- On December 8, 2015, the petitioners jointly filed a motion requesting the Court: (1) adopt an expedited briefing schedule and hold oral argument before May 2016 with regard to “the fundamental legal issues raised by the Rule”; and (2) sever and establish a separate docket for “state-specific and programmatic” (or “record-based”) issues. The movants stated the “foundational legal issues relate to whether EPA has authority under the Clean Air Act (“CAA”) to issue the Rule, and even if it does, whether Section 111(d) of the CAA, 42 U.S.C. § 7411(d), authorizes a rule like this rule,” and that the Court’s resolution of the first set of issues could obviate the need to brief the second set of issues.
- On December 21, 2015, EPA and intervenors supporting EPA (Power Companies and State and Local Governments, and Environmental and Health Organizations) filed responses opposing the briefing schedule motion. They urged the Court to reject the motion on grounds that the petitioners’ distinction between “fundamental legal issues” and the rest of the issues is arbitrary, and that bifurcation of the proceeding would be inefficient and prolong the judicial process.
- On December 18, 2015, petitioners started filing their respective statements of issues (more will be coming through January). One set of petitioners, LG&E and KU Energy, filed a companion motion to their statement of issues asking the Court to sever certain issues relating to whether the final CPP was a “logical outgrowth” of the proposed rule because these issues are the subject of the parties’ request for administrative reconsideration.

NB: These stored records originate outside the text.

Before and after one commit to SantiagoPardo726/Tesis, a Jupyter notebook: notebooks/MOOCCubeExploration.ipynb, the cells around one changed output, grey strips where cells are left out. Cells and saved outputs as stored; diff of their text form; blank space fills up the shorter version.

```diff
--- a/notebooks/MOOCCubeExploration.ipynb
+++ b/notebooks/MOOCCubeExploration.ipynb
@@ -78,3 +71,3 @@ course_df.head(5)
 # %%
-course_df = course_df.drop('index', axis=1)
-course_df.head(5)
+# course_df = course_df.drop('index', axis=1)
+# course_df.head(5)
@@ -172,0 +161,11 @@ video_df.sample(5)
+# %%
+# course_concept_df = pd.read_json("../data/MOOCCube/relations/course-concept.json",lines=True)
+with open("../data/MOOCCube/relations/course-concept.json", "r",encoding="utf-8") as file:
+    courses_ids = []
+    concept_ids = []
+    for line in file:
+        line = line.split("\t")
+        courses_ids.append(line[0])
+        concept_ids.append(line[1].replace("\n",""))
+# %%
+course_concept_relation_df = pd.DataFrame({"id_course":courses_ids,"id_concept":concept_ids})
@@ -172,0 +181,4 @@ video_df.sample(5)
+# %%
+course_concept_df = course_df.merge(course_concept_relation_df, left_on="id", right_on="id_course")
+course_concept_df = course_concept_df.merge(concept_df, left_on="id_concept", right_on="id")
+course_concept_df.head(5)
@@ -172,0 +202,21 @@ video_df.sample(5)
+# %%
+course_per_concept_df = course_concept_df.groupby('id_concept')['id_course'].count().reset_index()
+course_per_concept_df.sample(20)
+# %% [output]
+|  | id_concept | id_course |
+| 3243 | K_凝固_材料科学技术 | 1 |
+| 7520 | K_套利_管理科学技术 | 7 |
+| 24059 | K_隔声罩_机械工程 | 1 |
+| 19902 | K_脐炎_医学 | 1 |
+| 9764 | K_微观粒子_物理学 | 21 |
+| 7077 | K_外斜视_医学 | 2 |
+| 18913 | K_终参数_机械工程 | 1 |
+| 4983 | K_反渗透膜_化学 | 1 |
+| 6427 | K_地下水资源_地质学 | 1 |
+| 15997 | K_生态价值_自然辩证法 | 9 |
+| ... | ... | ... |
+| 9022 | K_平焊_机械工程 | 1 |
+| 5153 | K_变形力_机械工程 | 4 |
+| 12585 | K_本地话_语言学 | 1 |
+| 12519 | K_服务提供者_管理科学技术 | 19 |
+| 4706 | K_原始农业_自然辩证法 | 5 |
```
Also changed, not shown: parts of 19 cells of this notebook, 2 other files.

LG&E and KU Energy also asked the Court to open a separate docket on the severed issues and hold the new docket in abeyance pending EPA’s reconsideration proceedings. EPA has requested an extension on the response deadline until January 19, 2016.
- As of December 22, 2015, the deadline to file a petition for judicial review of the CPP, forty petitions had been filed challenging the rule. The complete list of petitioners is available here.
- And last but not least, on December 23, 2015, certain petitioners who have moved for the Court to stay the CPP filed replies responding to EPA and intervenors in support of EPA: Joint Reply of State Petitioners, Joint Reply of Utility, Coal, Labor, and Business Movants, and Reply of Movant-Intervenor Peabody Energy. One interesting thing to note is that the State Petitioners’ Reply includes a chart listing activities taken by individual states since August 3 to prepare CPP state plans.